>>>

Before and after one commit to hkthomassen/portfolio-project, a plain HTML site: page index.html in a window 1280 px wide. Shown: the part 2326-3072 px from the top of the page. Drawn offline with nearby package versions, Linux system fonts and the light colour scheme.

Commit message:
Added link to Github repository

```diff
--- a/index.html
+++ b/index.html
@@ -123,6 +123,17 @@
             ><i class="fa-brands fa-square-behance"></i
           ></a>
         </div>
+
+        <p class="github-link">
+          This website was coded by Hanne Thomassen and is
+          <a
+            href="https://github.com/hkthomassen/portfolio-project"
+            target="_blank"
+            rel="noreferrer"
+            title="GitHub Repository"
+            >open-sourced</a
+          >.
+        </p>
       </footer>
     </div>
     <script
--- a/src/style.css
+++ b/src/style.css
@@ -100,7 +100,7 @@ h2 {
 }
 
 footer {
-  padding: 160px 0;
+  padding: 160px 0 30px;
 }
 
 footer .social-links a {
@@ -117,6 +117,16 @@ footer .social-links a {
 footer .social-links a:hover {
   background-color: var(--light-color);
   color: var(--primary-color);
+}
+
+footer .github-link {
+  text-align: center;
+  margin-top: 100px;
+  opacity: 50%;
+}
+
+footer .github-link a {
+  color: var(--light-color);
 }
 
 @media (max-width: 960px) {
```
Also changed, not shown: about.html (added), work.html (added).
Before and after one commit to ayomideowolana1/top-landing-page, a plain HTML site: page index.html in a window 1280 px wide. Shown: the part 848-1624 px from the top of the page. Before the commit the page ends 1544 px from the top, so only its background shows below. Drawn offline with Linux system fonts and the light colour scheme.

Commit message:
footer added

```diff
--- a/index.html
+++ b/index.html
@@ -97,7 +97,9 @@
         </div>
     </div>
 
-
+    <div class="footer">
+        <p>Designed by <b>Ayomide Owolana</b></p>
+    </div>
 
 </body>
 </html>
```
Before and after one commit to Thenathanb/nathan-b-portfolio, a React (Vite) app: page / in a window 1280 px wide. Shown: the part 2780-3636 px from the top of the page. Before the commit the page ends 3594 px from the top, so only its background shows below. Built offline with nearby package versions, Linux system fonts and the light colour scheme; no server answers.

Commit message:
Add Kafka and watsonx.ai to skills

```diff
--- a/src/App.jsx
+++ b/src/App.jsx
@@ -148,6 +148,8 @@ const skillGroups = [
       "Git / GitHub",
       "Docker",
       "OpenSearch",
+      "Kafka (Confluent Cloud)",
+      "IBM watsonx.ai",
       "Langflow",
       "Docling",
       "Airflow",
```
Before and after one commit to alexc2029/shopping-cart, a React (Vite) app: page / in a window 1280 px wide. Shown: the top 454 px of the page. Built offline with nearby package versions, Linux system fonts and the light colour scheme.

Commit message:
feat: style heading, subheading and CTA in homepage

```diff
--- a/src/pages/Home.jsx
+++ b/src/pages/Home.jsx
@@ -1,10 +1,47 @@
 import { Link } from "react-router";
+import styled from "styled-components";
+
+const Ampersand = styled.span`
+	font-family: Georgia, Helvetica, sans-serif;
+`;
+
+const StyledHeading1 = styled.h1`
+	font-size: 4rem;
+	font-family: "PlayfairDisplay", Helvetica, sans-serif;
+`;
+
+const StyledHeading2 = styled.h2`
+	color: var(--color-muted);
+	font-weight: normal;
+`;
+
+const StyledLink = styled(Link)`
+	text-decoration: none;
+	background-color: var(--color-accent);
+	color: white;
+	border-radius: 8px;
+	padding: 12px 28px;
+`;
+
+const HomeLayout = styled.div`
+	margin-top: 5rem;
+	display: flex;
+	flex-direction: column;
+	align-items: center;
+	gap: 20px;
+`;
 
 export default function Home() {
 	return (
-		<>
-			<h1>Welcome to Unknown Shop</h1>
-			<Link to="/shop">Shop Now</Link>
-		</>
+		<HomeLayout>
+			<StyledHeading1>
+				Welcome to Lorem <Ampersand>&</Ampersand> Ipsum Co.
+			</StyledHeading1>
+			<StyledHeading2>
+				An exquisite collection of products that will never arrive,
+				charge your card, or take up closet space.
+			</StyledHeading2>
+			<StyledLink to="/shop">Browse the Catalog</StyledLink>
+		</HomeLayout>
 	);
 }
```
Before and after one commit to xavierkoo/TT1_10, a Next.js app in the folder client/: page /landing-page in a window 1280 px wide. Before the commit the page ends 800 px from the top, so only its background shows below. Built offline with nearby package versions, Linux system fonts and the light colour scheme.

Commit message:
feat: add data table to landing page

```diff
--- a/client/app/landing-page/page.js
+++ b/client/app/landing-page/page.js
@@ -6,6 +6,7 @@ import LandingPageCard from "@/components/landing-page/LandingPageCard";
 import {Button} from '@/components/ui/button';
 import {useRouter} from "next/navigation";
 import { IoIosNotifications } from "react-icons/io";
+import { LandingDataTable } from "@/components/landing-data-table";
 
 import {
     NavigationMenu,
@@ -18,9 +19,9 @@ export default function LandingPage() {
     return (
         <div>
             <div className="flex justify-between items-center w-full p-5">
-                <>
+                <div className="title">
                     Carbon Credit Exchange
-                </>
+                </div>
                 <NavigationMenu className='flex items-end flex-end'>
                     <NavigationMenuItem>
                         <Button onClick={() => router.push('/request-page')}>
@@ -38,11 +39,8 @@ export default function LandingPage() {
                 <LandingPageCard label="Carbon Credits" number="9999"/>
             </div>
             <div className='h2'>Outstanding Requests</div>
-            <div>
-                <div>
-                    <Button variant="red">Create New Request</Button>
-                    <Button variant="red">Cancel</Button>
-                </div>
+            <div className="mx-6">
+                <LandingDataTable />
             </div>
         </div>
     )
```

<<<

Once the records end, copy them all again exactly.

Before and after one commit to hkthomassen/portfolio-project, a plain HTML site: page index.html in a window 1280 px wide. Shown: the part 2326-3072 px from the top of the page. Drawn offline with nearby package versions, Linux system fonts and the light colour scheme.

Commit message:
Added link to Github repository

```diff
--- a/index.html
+++ b/index.html
@@ -123,6 +123,17 @@
             ><i class="fa-brands fa-square-behance"></i
           ></a>
         </div>
+
+        <p class="github-link">
+          This website was coded by Hanne Thomassen and is
+          <a
+            href="https://github.com/hkthomassen/portfolio-project"
+            target="_blank"
+            rel="noreferrer"
+            title="GitHub Repository"
+            >open-sourced</a
+          >.
+        </p>
       </footer>
     </div>
     <script
--- a/src/style.css
+++ b/src/style.css
@@ -100,7 +100,7 @@ h2 {
 }
 
 footer {
-  padding: 160px 0;
+  padding: 160px 0 30px;
 }
 
 footer .social-links a {
@@ -117,6 +117,16 @@ footer .social-links a {
 footer .social-links a:hover {
   background-color: var(--light-color);
   color: var(--primary-color);
+}
+
+footer .github-link {
+  text-align: center;
+  margin-top: 100px;
+  opacity: 50%;
+}
+
+footer .github-link a {
+  color: var(--light-color);
 }
 
 @media (max-width: 960px) {
```
Also changed, not shown: about.html (added), work.html (added).
Before and after one commit to ayomideowolana1/top-landing-page, a plain HTML site: page index.html in a window 1280 px wide. Shown: the part 848-1624 px from the top of the page. Before the commit the page ends 1544 px from the top, so only its background shows below. Drawn offline with Linux system fonts and the light colour scheme.

Commit message:
footer added

```diff
--- a/index.html
+++ b/index.html
@@ -97,7 +97,9 @@
         </div>
     </div>
 
-
+    <div class="footer">
+        <p>Designed by <b>Ayomide Owolana</b></p>
+    </div>
 
 </body>
 </html>
```
Before and after one commit to Thenathanb/nathan-b-portfolio, a React (Vite) app: page / in a window 1280 px wide. Shown: the part 2780-3636 px from the top of the page. Before the commit the page ends 3594 px from the top, so only its background shows below. Built offline with nearby package versions, Linux system fonts and the light colour scheme; no server answers.

Commit message:
Add Kafka and watsonx.ai to skills

```diff
--- a/src/App.jsx
+++ b/src/App.jsx
@@ -148,6 +148,8 @@ const skillGroups = [
       "Git / GitHub",
       "Docker",
       "OpenSearch",
+      "Kafka (Confluent Cloud)",
+      "IBM watsonx.ai",
       "Langflow",
       "Docling",
       "Airflow",
```
Before and after one commit to alexc2029/shopping-cart, a React (Vite) app: page / in a window 1280 px wide. Shown: the top 454 px of the page. Built offline with nearby package versions, Linux system fonts and the light colour scheme.

Commit message:
feat: style heading, subheading and CTA in homepage

```diff
--- a/src/pages/Home.jsx
+++ b/src/pages/Home.jsx
@@ -1,10 +1,47 @@
 import { Link } from "react-router";
+import styled from "styled-components";
+
+const Ampersand = styled.span`
+	font-family: Georgia, Helvetica, sans-serif;
+`;
+
+const StyledHeading1 = styled.h1`
+	font-size: 4rem;
+	font-family: "PlayfairDisplay", Helvetica, sans-serif;
+`;
+
+const StyledHeading2 = styled.h2`
+	color: var(--color-muted);
+	font-weight: normal;
+`;
+
+const StyledLink = styled(Link)`
+	text-decoration: none;
+	background-color: var(--color-accent);
+	color: white;
+	border-radius: 8px;
+	padding: 12px 28px;
+`;
+
+const HomeLayout = styled.div`
+	margin-top: 5rem;
+	display: flex;
+	flex-direction: column;
+	align-items: center;
+	gap: 20px;
+`;
 
 export default function Home() {
 	return (
-		<>
-			<h1>Welcome to Unknown Shop</h1>
-			<Link to="/shop">Shop Now</Link>
-		</>
+		<HomeLayout>
+			<StyledHeading1>
+				Welcome to Lorem <Ampersand>&</Ampersand> Ipsum Co.
+			</StyledHeading1>
+			<StyledHeading2>
+				An exquisite collection of products that will never arrive,
+				charge your card, or take up closet space.
+			</StyledHeading2>
+			<StyledLink to="/shop">Browse the Catalog</StyledLink>
+		</HomeLayout>
 	);
 }
```
Before and after one commit to xavierkoo/TT1_10, a Next.js app in the folder client/: page /landing-page in a window 1280 px wide. Before the commit the page ends 800 px from the top, so only its background shows below. Built offline with nearby package versions, Linux system fonts and the light colour scheme.

Commit message:
feat: add data table to landing page

```diff
--- a/client/app/landing-page/page.js
+++ b/client/app/landing-page/page.js
@@ -6,6 +6,7 @@ import LandingPageCard from "@/components/landing-page/LandingPageCard";
 import {Button} from '@/components/ui/button';
 import {useRouter} from "next/navigation";
 import { IoIosNotifications } from "react-icons/io";
+import { LandingDataTable } from "@/components/landing-data-table";
 
 import {
     NavigationMenu,
@@ -18,9 +19,9 @@ export default function LandingPage() {
     return (
         <div>
             <div className="flex justify-between items-center w-full p-5">
-                <>
+                <div className="title">
                     Carbon Credit Exchange
-                </>
+                </div>
                 <NavigationMenu className='flex items-end flex-end'>
                     <NavigationMenuItem>
                         <Button onClick={() => router.push('/request-page')}>
@@ -38,11 +39,8 @@ export default function LandingPage() {
                 <LandingPageCard label="Carbon Credits" number="9999"/>
             </div>
             <div className='h2'>Outstanding Requests</div>
-            <div>
-                <div>
-                    <Button variant="red">Create New Request</Button>
-                    <Button variant="red">Cancel</Button>
-                </div>
+            <div className="mx-6">
+                <LandingDataTable />
             </div>
         </div>
     )
```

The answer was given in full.